> _What is needed_: Filter the entries that follow, copying every line in which the word "MERN" appears.

Front-end code edit data
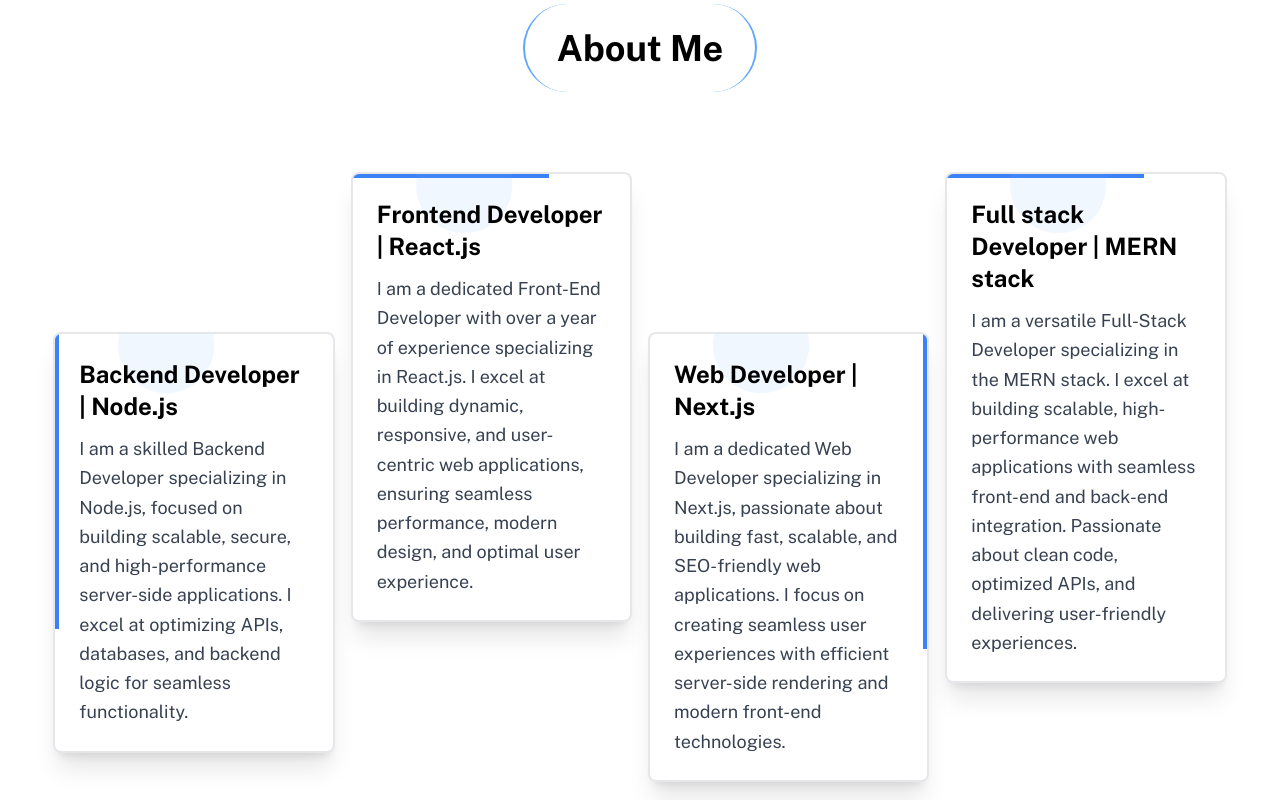
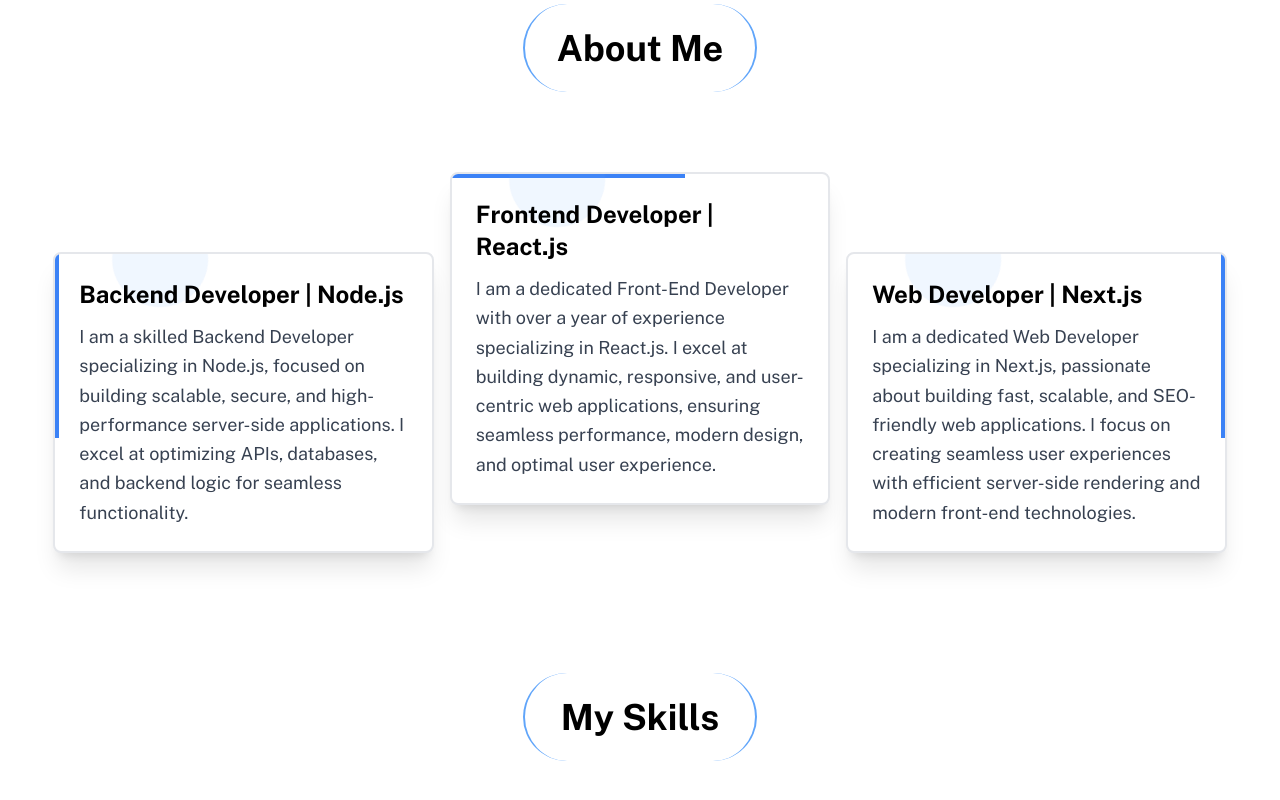
Before and after one commit to walid-official/my-new-portfolio, a React (Vite) app: page / in a window 1280 px wide. Shown: the part 820-1620 px from the top of the page. Built offline with nearby package versions, Linux system fonts and the light colour scheme.

Commit message:
about section is modified

```diff
--- a/src/components/About/About.jsx
+++ b/src/components/About/About.jsx
@@ -12,8 +12,8 @@
           </h2>
         </div>
         <div className="lg:flex justify-center py-20">
-          <div className="grid grid-cols-4 gap-4">
-            <div className="mt-40">
+          <div className="grid grid-cols-3 gap-4">
+            <div className="mt-20">
               <motion.div
                 initial={{ opacity: 0, scale: 0.9 }}
                 animate={{ opacity: 1, scale: 1 }}
@@ -151,7 +151,7 @@
               </motion.div>
             </div>
 
-            <div className="mt-40">
+            <div className="mt-20">
               <motion.div
                 initial={{ opacity: 0, scale: 0.9 }}
                 animate={{ opacity: 1, scale: 1 }}
@@ -220,72 +220,6 @@
                 </div>
               </motion.div>
             </div>
-
-            <div className="">
-              <motion.div
-                initial={{ opacity: 0, scale: 0.9 }}
-                animate={{ opacity: 1, scale: 1 }}
-                whileHover={{
-                  scale: 1.05,
-                  boxShadow: "0px 8px 20px rgba(0, 102, 255, 0.3)",
-                }}
-                transition={{ duration: 0.5 }}
-                className="relative bg-white border-2 rounded-lg shadow-xl p-6 max-w-md mx-auto overflow-hidden"
-              >
-                {/* Animated Border */}
-                <motion.div
-                  initial={{ width: "0%" }}
-                  animate={{ width: "100%" }}
-                  transition={{
-                    duration: 1.5,
-                    repeat: Infinity,
-                    repeatType: "reverse",
-                  }}
-                  className="absolute top-0 left-0 h-1 bg-blue-500"
-                ></motion.div>
-
-                {/* Animated Decorative Shapes */}
-                <motion.div
-                  initial={{ x: -50, y: -50 }}
-                  animate={{
-                    x: [0, 100, 100, 0, -100, -100, 0],
-                    y: [0, -100, 100, 100, 0, -100, -100],
-                    rotate: [0, 90, 180, 270, 360],
-                  }}
-                  transition={{
-                    duration: 10,
-                    repeat: Infinity,
-                    ease: "linear",
-                  }}
-                  className="absolute w-16 h-16 bg-blue-500 rounded-full opacity-20"
-                ></motion.div>
-
-                <motion.div
-                  initial={{ x: 50, y: 50 }}
-                  animate={{
-                    x: [0, -100, -100, 0, 100, 100, 0],
-                    y: [0, 100, -100, -100, 0, 100, 100],
-                    rotate: [0, 90, 180, 270, 360],
-                  }}
-                  transition={{
-                    duration: 12,
-                    repeat: Infinity,
-                    ease: "linear",
-                  }}
-                  className="absolute w-24 h-24 bg-blue-400 rounded-full opacity-10"
-                ></motion.div>
-
-                {/* Text Section */}
-                <div className="relative z-10">
-                  <h2 className="text-2xl font-bold text-[#000] mb-3">
-                    Full stack Developer | MERN stack
-                  </h2>
-                  <p className="text-gray-700 text-lg leading-relaxed">
-                  I am a versatile Full-Stack Developer specializing in the MERN stack. I excel at building scalable, high-performance web applications with seamless front-end and back-end integration. Passionate about clean code, optimized APIs, and delivering user-friendly experiences.
-                  </p>
-                </div>
-              </motion.div>
-            </div>
           </div>
         </div>
       </div>
```
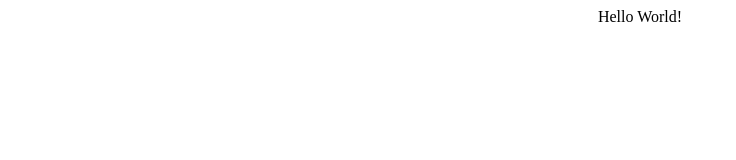
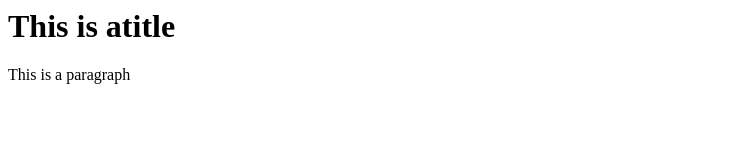
Before and after one commit to DominguezFrojan/FF-CardBot, a plain HTML site: page index.html in a window 1280 px wide. Shown: the whole page, without its empty margins (0-736 px from the left). Drawn offline with Linux system fonts and the light colour scheme.

Commit message:
Update index.html

```diff
--- a/index.html
+++ b/index.html
@@ -3,6 +3,7 @@
         <title>Benvenuto</title>
     </head>
     <body>
-        <div align="center">Hello World!</div>
+        <h1>This is atitle</h1>
+        <p>This is a paragraph</p>
     </body>
 </html>
```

> _Answer section_:
-                    Full stack Developer | MERN stack
-                  I am a versatile Full-Stack Developer specializing in the MERN stack. I excel at building scalable, high-performance web applications with seamless front-end and back-end integration. Passionate about clean code, optimized APIs, and delivering user-friendly experiences.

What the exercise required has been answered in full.